IS THERE LITTLE COMMUNICATIN IN YOUR ROMANTIC RELATIONSHIP?

Does your partner listen attentively to what you say? Does he/she remember important issues you discussed the day after? Do they ask pertinent questions about your issues? Do they ask how they can be of help or if they should keep a distance? If you say you want input, do you get it or a shrug and waning attention. It’s important to watch and see if your partner tends to say no to every request you make without seeming to mull it over or ask more questions about it.

How about this important issue — does he/she do their domestic tasks without nagging to get them done? If you don’t live together and you make dinner does your romantic interest help with cleanup? Is that person watching sports or favorite TV programs more than talking to you? If more time is spent with buddies or girlfriends as a regular habit rather than with you, you might want to deal with that. If you complain  do you get called a nag or too controlling and seething anger?

It’s important to introduce your partner, after a reasonable amount of time, to your family. Are they reluctant or do it grudgingly? If family is important to you it’s possibly a deep conflicting situation. When you are out with your your lover’s friends and it’s all comfortable that’s fine, but if out with your friends and tensions rise, then ask why. If your answer is there’s no common ground or some other issue and no compromise in sight, look very carefully at these red flags. Does your partner demand that you fit into a traditional gender role without any leeway for an equal exchange and it disturbs you – time to question the relationship.

A good way to avoid a lot of misconceptions is that once you feel committed to a person try to set up, verbally or written, with both parties, what  likes and dislikes you have. If that person is unwilling and it’s important to you it might spell trouble ahead. It’s very important to know upfront how each of you functions, feels, thinks and behaves. Know what you can negotiate and what you can’t. Listen carefully to your partner and expect the same.

And if you decide to keep all problems under wraps until you get married, thinking you can make changes then? Think again. Good chance you will not change that person and it is unfair to spring it on them after signing that certificate when you have tolerated annoying habits during the courtship.

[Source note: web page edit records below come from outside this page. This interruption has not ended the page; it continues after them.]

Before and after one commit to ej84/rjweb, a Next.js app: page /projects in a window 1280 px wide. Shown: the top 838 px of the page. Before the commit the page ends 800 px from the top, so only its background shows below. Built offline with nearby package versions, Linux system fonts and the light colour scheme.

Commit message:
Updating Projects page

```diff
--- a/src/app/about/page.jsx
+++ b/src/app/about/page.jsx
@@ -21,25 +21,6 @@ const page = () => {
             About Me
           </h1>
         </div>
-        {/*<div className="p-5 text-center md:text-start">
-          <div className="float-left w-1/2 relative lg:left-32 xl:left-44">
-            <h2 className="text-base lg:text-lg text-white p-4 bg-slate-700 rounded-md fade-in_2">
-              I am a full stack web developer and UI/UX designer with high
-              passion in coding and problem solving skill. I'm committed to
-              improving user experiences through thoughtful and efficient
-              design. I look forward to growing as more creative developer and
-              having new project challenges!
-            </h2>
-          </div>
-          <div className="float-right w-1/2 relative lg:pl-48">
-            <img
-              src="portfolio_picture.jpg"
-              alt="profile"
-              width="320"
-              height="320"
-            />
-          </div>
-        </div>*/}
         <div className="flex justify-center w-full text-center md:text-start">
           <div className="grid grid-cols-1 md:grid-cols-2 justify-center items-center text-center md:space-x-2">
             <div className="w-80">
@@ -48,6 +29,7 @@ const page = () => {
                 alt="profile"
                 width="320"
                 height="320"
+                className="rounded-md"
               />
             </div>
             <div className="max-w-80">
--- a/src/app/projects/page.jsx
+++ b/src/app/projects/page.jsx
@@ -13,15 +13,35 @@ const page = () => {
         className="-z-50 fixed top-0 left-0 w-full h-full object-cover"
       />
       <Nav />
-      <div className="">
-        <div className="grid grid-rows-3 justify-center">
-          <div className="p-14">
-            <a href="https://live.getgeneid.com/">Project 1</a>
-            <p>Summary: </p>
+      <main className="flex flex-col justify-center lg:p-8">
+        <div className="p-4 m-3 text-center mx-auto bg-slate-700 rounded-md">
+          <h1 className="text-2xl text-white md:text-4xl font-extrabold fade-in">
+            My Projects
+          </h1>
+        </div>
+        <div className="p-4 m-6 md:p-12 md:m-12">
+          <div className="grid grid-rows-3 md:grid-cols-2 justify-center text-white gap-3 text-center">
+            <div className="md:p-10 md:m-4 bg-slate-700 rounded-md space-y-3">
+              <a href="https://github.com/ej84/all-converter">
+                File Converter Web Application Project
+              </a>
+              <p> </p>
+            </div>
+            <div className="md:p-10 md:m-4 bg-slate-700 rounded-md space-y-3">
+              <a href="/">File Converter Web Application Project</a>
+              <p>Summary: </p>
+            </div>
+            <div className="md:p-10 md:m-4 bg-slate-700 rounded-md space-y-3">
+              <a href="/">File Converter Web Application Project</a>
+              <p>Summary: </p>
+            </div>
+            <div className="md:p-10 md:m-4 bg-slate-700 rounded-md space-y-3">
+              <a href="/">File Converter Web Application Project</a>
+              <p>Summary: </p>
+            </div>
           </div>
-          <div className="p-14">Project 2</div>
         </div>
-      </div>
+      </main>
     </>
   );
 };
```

Use your brain as well as your heart to clear a path to a great relationship

Do People Rush Into Second Marriages Too Soon

The tendency to rush into marriage too soon after becoming single is risky. Approximately 68% of second marriages fail. The percentages go up with subsequent marriages. Males might be too eager to reenter marriage because they miss the amenities society grants to men in that institution. They might be seeking remarriage because they want an easier and simpler personal life style – aided by the little woman.

When single women marry too soon after a divorce or widowhood, they, too, face a negative impact. If they are only seeking security and/or the image a married woman presents to society they might be overlooking red flags or perhaps recognizing them and putting them aside. There is still the misconception that marriage will change a spouse. This happens infrequently. 

Single women often have a good support system with other women. Men usually don’t do that kind of networking. Women are more into making social arrangements than men. Men can become more dependent because they often lack the skills to keep a social life together. In marriage men might find relief from domestic responsibility and daily living decisions, leaving all that sissy stuff to their wives whereas women often feel put upon in taking up more and more tasks.  

It might boost the success rate of second plus marriages if all newly single people would become more amenable to waiting longer. That hiatus should be used to discover reasons why the first or second (or more) time around failed. That means unearthing and understanding motivations and behavior. Once one develops insight into themselves, they are in a better position to find a satisfying relationship based on love, commonality of interests, communication, carefully planned blending of families or any other issues of importance in relationships. This is the path to being much more mature in a relationship and therefore better able to find contentment.